Some of the tales can be classified as stories about young girls. In ‘The Back Verandah’ and ‘If the Earth Should Move’, two girls are caught up in a vortex of unfamiliar emotions. They have to battle with the dread of nymphomania, illegitimacy, anger and revenge, incest, all new, frightening emotions. The conclusion perplexes them, though they deal with it in their own way. (No spoiler alert!). ‘The Phalanx’ is a schoolgirl tale. Though it starts in the manner of Angela Brazil and her ilk, it has dark underpinnings of lesbianism, jealousy and vindictiveness.
Anuradha, the heroine of ‘The Crossing’, physically overcomes her fear of heights when she crosses a rushing brook on a narrow makeshift bridge. In doing that, she crosses a psychological bridge and grows up, leaving her childhood anxieties and fears behind, while in ‘Doorways Without Doors’, Pragya responds to a childhood obsession and indulges in an act of great generosity.
A very interesting version of the same theme—childhood experiences influencing adult behaviour—is ‘The House of Cards’. The corporal punishment of the sisters in her convent followed by the unwarranted caning meted out by her father has left the nameless heroine with a taste for punishment, which she assuages by consistently losing in cards and other bizarre behaviour such as going to bed with an absolute stranger. In a milder form, Monisha Lal suffers from guilt as a result of being teasingly accused, as a child, of killing Mahatma Gandhi by her brother and his friend.

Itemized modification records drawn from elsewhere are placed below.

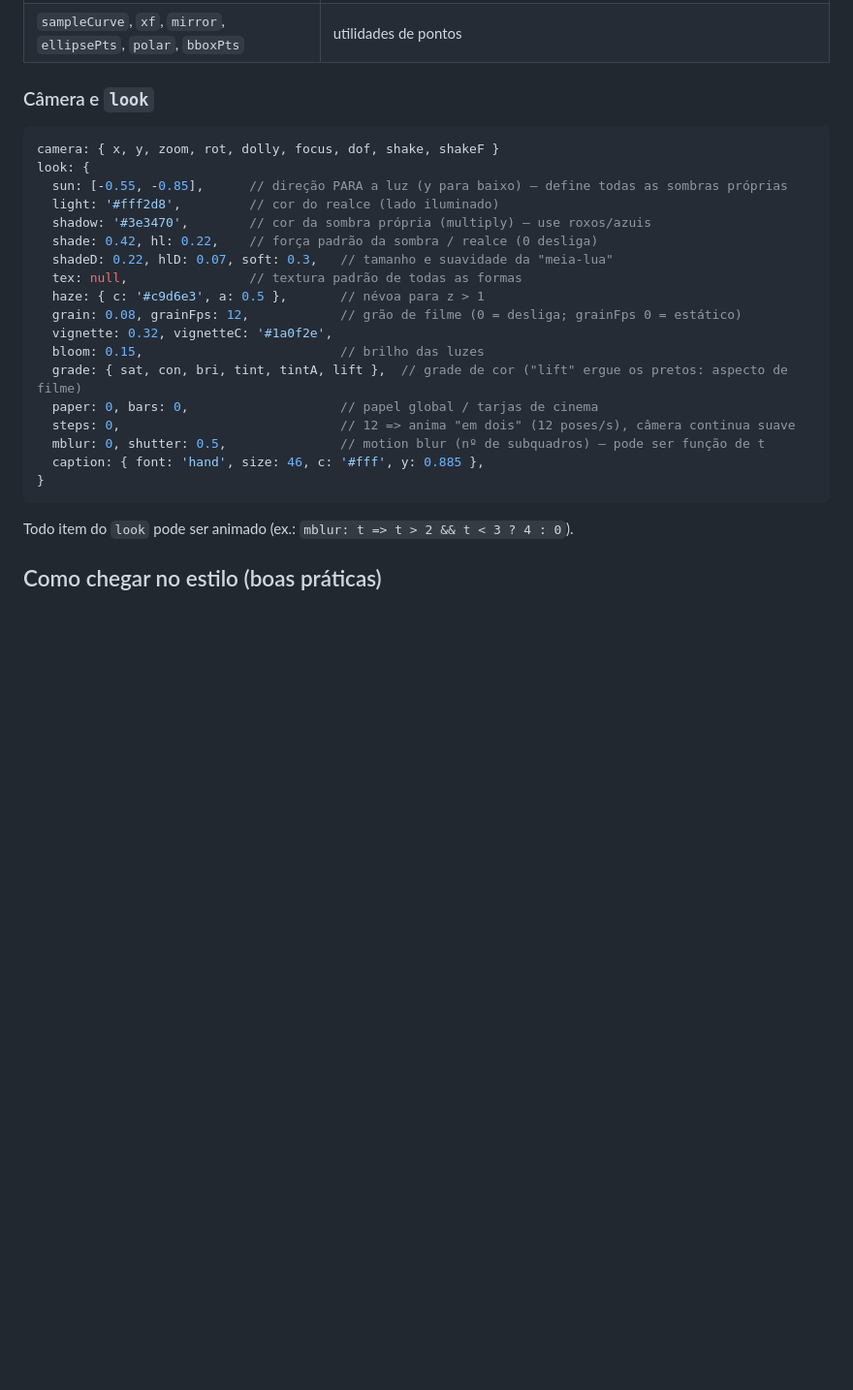
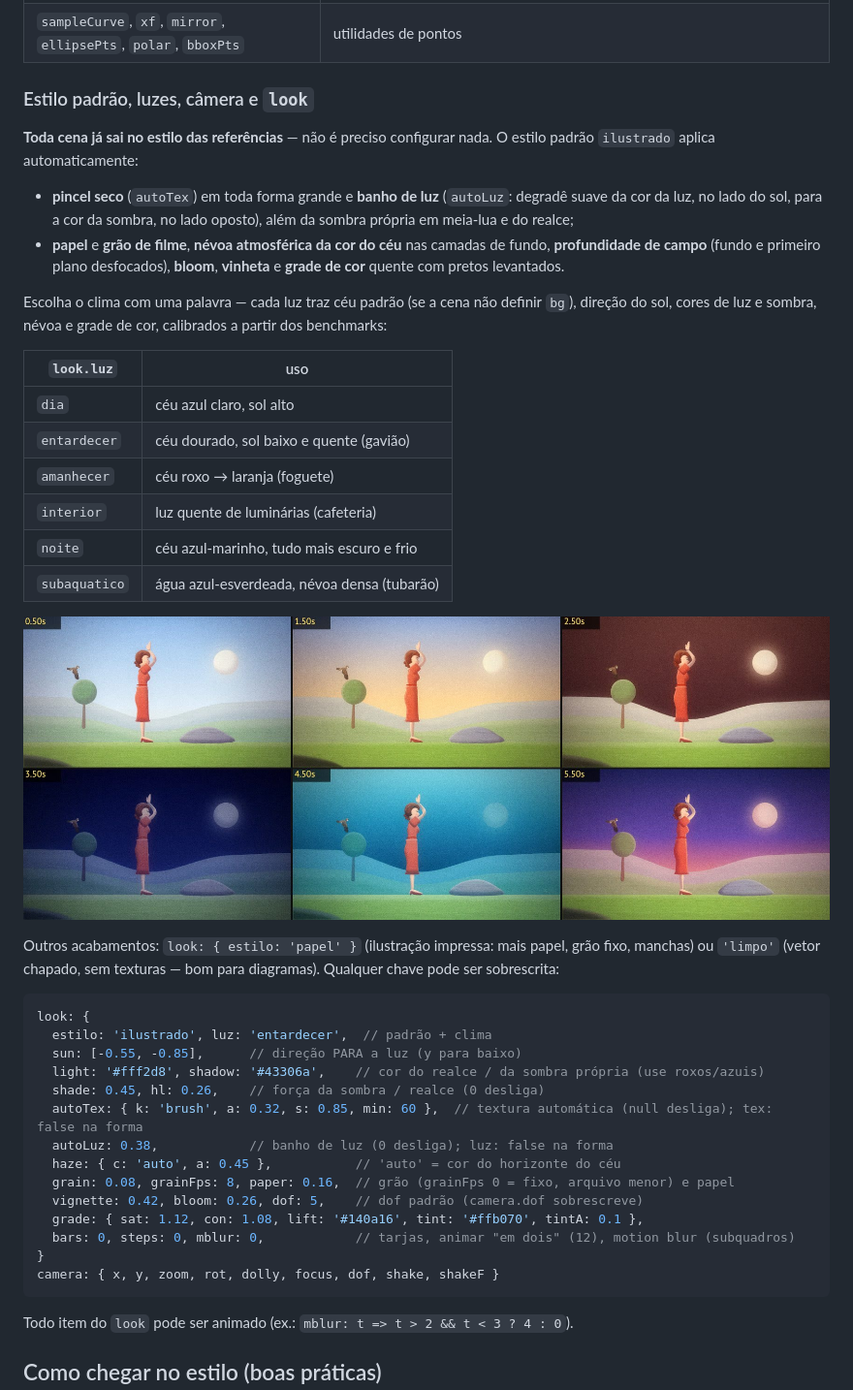
Before and after one commit to MusicMaster4/bamoonimation, a Markdown page: README.md, the part around one of its changes. Shown at 97% size. GitHub-like rendering; pictures changed too: media/luzes.jpg (added); blank space fills up the shorter version.

````diff
--- a/README.md
+++ b/README.md
@@ -220,27 +220,48 @@ Utilitários de cor: `mix(a, b, t)` (OKLab), `lighten`, `darken`, `alpha`, `adj(
 | `profile([...])` | função de perfil suave `u => valor` |
 | `sampleCurve`, `xf`, `mirror`, `ellipsePts`, `polar`, `bboxPts` | utilidades de pontos |
 
-### Câmera e `look`
+### Estilo padrão, luzes, câmera e `look`
+
+**Toda cena já sai no estilo das referências** — não é preciso configurar nada. O estilo padrão
+`ilustrado` aplica automaticamente:
+
+- **pincel seco** (`autoTex`) em toda forma grande e **banho de luz** (`autoLuz`: degradê suave da cor da luz,
+  no lado do sol, para a cor da sombra, no lado oposto), além da sombra própria em meia-lua e do realce;
+- **papel** e **grão de filme**, **névoa atmosférica da cor do céu** nas camadas de fundo, **profundidade de
+  campo** (fundo e primeiro plano desfocados), **bloom**, **vinheta** e **grade de cor** quente com pretos levantados.
+
+Escolha o clima com uma palavra — cada luz traz céu padrão (se a cena não definir `bg`), direção do sol,
+cores de luz e sombra, névoa e grade de cor, calibrados a partir dos benchmarks:
+
+| `look.luz` | uso |
+|---|---|
+| `dia` | céu azul claro, sol alto |
+| `entardecer` | céu dourado, sol baixo e quente (gavião) |
+| `amanhecer` | céu roxo → laranja (foguete) |
+| `interior` | luz quente de luminárias (cafeteria) |
+| `noite` | céu azul-marinho, tudo mais escuro e frio |
+| `subaquatico` | água azul-esverdeada, névoa densa (tubarão) |
+
+![luzes](media/luzes.jpg)
+
+Outros acabamentos: `look: { estilo: 'papel' }` (ilustração impressa: mais papel, grão fixo, manchas) ou
+`'limpo'` (vetor chapado, sem texturas — bom para diagramas). Qualquer chave pode ser sobrescrita:
 
 ```js
+look: {
+  estilo: 'ilustrado', luz: 'entardecer',  // padrão + clima
+  sun: [-0.55, -0.85],      // direção PARA a luz (y para baixo)
+  light: '#fff2d8', shadow: '#43306a',    // cor do realce / da sombra própria (use roxos/azuis)
+  shade: 0.45, hl: 0.26,    // força da sombra / realce (0 desliga)
+  autoTex: { k: 'brush', a: 0.32, s: 0.85, min: 60 },  // textura automática (null desliga); tex: false na forma
+  autoLuz: 0.38,            // banho de luz (0 desliga); luz: false na forma
+  haze: { c: 'auto', a: 0.45 },           // 'auto' = cor do horizonte do céu
+  grain: 0.08, grainFps: 8, paper: 0.16,  // grão (grainFps 0 = fixo, arquivo menor) e papel
+  vignette: 0.42, bloom: 0.26, dof: 5,    // dof padrão (camera.dof sobrescreve)
+  grade: { sat: 1.12, con: 1.08, lift: '#140a16', tint: '#ffb070', tintA: 0.1 },
+  bars: 0, steps: 0, mblur: 0,            // tarjas, animar "em dois" (12), motion blur (subquadros)
+}
 camera: { x, y, zoom, rot, dolly, focus, dof, shake, shakeF }
-look: {
-  sun: [-0.55, -0.85],      // direção PARA a luz (y para baixo) — define todas as sombras próprias
-  light: '#fff2d8',         // cor do realce (lado iluminado)
-  shadow: '#3e3470',        // cor da sombra própria (multiply) — use roxos/azuis
-  shade: 0.42, hl: 0.22,    // força padrão da sombra / realce (0 desliga)
-  shadeD: 0.22, hlD: 0.07, soft: 0.3,   // tamanho e suavidade da "meia-lua"
-  tex: null,                // textura padrão de todas as formas
-  haze: { c: '#c9d6e3', a: 0.5 },       // névoa para z > 1
-  grain: 0.08, grainFps: 12,            // grão de filme (0 = desliga; grainFps 0 = estático)
-  vignette: 0.32, vignetteC: '#1a0f2e',
-  bloom: 0.15,                          // brilho das luzes
-  grade: { sat, con, bri, tint, tintA, lift },  // grade de cor ("lift" ergue os pretos: aspecto de filme)
-  paper: 0, bars: 0,                    // papel global / tarjas de cinema
-  steps: 0,                             // 12 => anima "em dois" (12 poses/s), câmera continua suave
-  mblur: 0, shutter: 0.5,               // motion blur (nº de subquadros) — pode ser função de t
-  caption: { font: 'hand', size: 46, c: '#fff', y: 0.885 },
-}
 ```
 
 Todo item do `look` pode ser animado (ex.: `mblur: t => t > 2 && t < 3 ? 4 : 0`).
````
Also changed, not shown: other parts of README.md (+3 -1 lines), AGENTS.md (+13 -6 lines), docs/ANATOMIA.md (+16 -0 lines), media/cafe.jpg, media/hawk.jpg, media/padrao.jpg (added), media/rocket.jpg, media/shark.jpg, 10 other files.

‘You Cannot Have All the Answers’, in its broad outline, is a normal love story—boy and girl meet, they fall in love, marry, have children, and so on. But add to it some magic, like wilted flowers turning into gold coins, mysterious scarves appearing and disappearing, the mundane becomes mysterious and more attractive, almost the stuff of dreams, although in this collection, the story by that name is more the stuff of nightmares, dealing as it does, with incipient madness. The same element of mystery is present in ‘The Path’, about an insubstantial road leading a motley lot of rejects to some unknown place.
‘Cradle Song’ is about nostalgia gone bad for some Hindu refugees from Pakistan; ‘Closure’ is a sympathetic account of unwanted old age and the way to deal with it, while ‘Babies’ is about obsession, pure and simple.
A more complicated tale is told in ‘Karma’, the story of Radha, a very poor girl forced to marry her dying sister’s aged husband, which she does stoically, while dreaming of the young milkman at home, who had once stolen her heart! ‘Visitors’ Hour’ is about revenge. A deserted daughter wreaks vengeance on her father by manoeuvring him to pay for her and her brother’s education. Unusual, in the sense she does not throw the proffered money back on his face as recommended by her friend, but inveigles him for more.
The tales are different in theme and treatment. But psychologically, they are all believable. The dignified older lady who leaves her daughter’s house quietly without any fuss; the spurned daughter who squeezes the maximum out of her guilt-ridden father; the jealousy and anger of the phalanx of friends; the obstetrician obsessed with her babies to the exclusion of everything else and so on—all subtle, all underplayed, all effective.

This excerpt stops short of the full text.